Written by Philip Gelatt
Art by Tyler Crook

When Petrograd came out back in 2011, I knew that I wanted to read it, but for whatever reason, it's taken me this long to get a copy and dive into it.  What a shame that I didn't read it sooner, as this is a truly spectacular historic graphic novel.

This book tells the story of the assassination of the Russian mad monk Rasputin.  I don't know a whole lot about Russia just before its revolution, and so can't speak to the extent of truth in Philip Gelatt's story.  We meet a British spy, Cleary, who is tasked with helping his friend, a Prince, in his goal to kill the man who has the most influence on the Tsarina.  England sees Rasputin as pushing for peace with Germany (this is set in 1916), and so wants him out of the way.

Cleary's old friend, Felix, is a true hedonist, and is at first easily manipulated into thinking the plot is his own idea, but as things progress, he makes the plan overly complicated and shares too much information with people who can't be trusted.  When it comes time to put the plan in action, it's a disaster almost from the beginning.

There's a lot more going on in this book than just the assassination plot, however.  We get a good look at everyday life in the final days of the Tsar's rule, and get to know a few of the Bolsheviks who are pushing for systemic change.  We also get a good look at the extent to which the royal family is out of touch with daily reality, as the cold winter and famine take their toll on the peasant class.

Cleary is an interesting character.  He has no desire to kill Rasputin, but is also terrified of being returned to the front lines of the Great War.  He has entered into a relationship with a revolutionary, but is also comfortable drinking away the night at a gypsy encampment with his old friend, who is wearing a dress.  I like the way Gelatt builds up Cleary's character.

It is interesting to wonder if England really was so instrumental in Rasputin's death, as that raises a whole bunch of questions about their complicity in the entire Russian Revolution.  I don't know anything about that.

Tyler Crook's work here is fantastic.  I believe this is his first major published work, and it shows a lot of the skill that he took to books like BPRD since then.  His facial expressions are clear, and he makes great use of the monochromatic orange he has chosen for the story.

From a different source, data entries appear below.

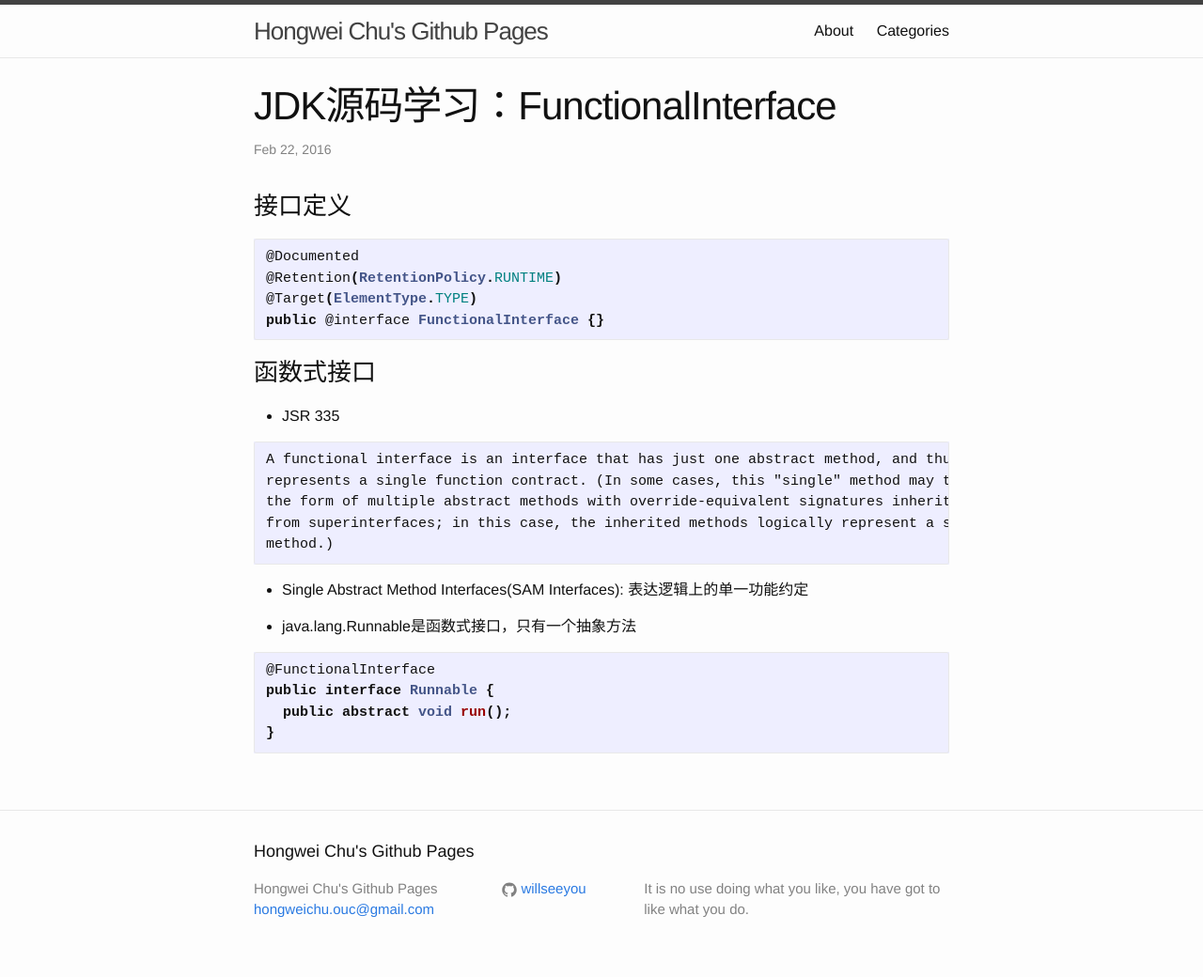
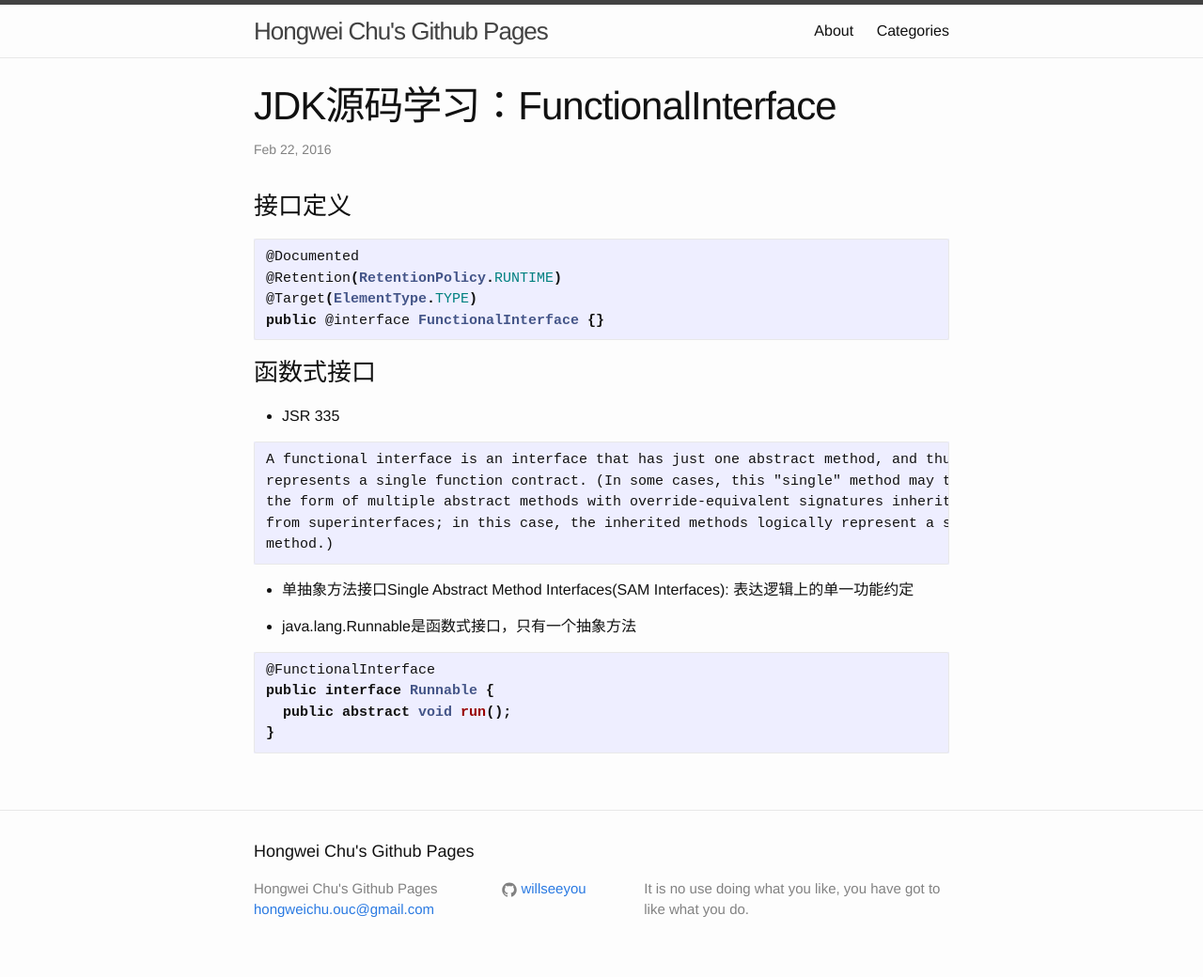
Before and after one commit to willseeyou/willseeyou.github.io, a Jekyll site: the page built from _posts/java/jdk/2016-02-22-jdk-source-code-FunctionalInterface.md, in a window 1280 px wide. Shown: the whole page at 94% size. Built offline with Jekyll 4.4.1, drawn with Linux system fonts in a browser that asks for light colours.

Commit message:
Update 2016-02-22-jdk-source-code-FunctionalInterface.md
add explain

```diff
--- a/_posts/java/jdk/2016-02-22-jdk-source-code-FunctionalInterface.md
+++ b/_posts/java/jdk/2016-02-22-jdk-source-code-FunctionalInterface.md
@@ -24,7 +24,7 @@ from superinterfaces; in this case, the inherited methods logically represent a
 method.)
 ~~~
 
-* Single Abstract Method Interfaces(SAM Interfaces): 表达逻辑上的单一功能约定
+* 单抽象方法接口Single Abstract Method Interfaces(SAM Interfaces): 表达逻辑上的单一功能约定
 
 * java.lang.Runnable是函数式接口，只有一个抽象方法
 
```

This book has made me interested in learning a little more about Rasputin's death.  The figure, as he is portrayed here, has no resemblance to the Starets we got to know in Alex Grecian and Riley Rossmo's recent Rasputin series (which was excellent in its own rights).  This is the kind of well-researched historical fiction that I've always really enjoyed.  I hope we get to read more from Gelatt soon...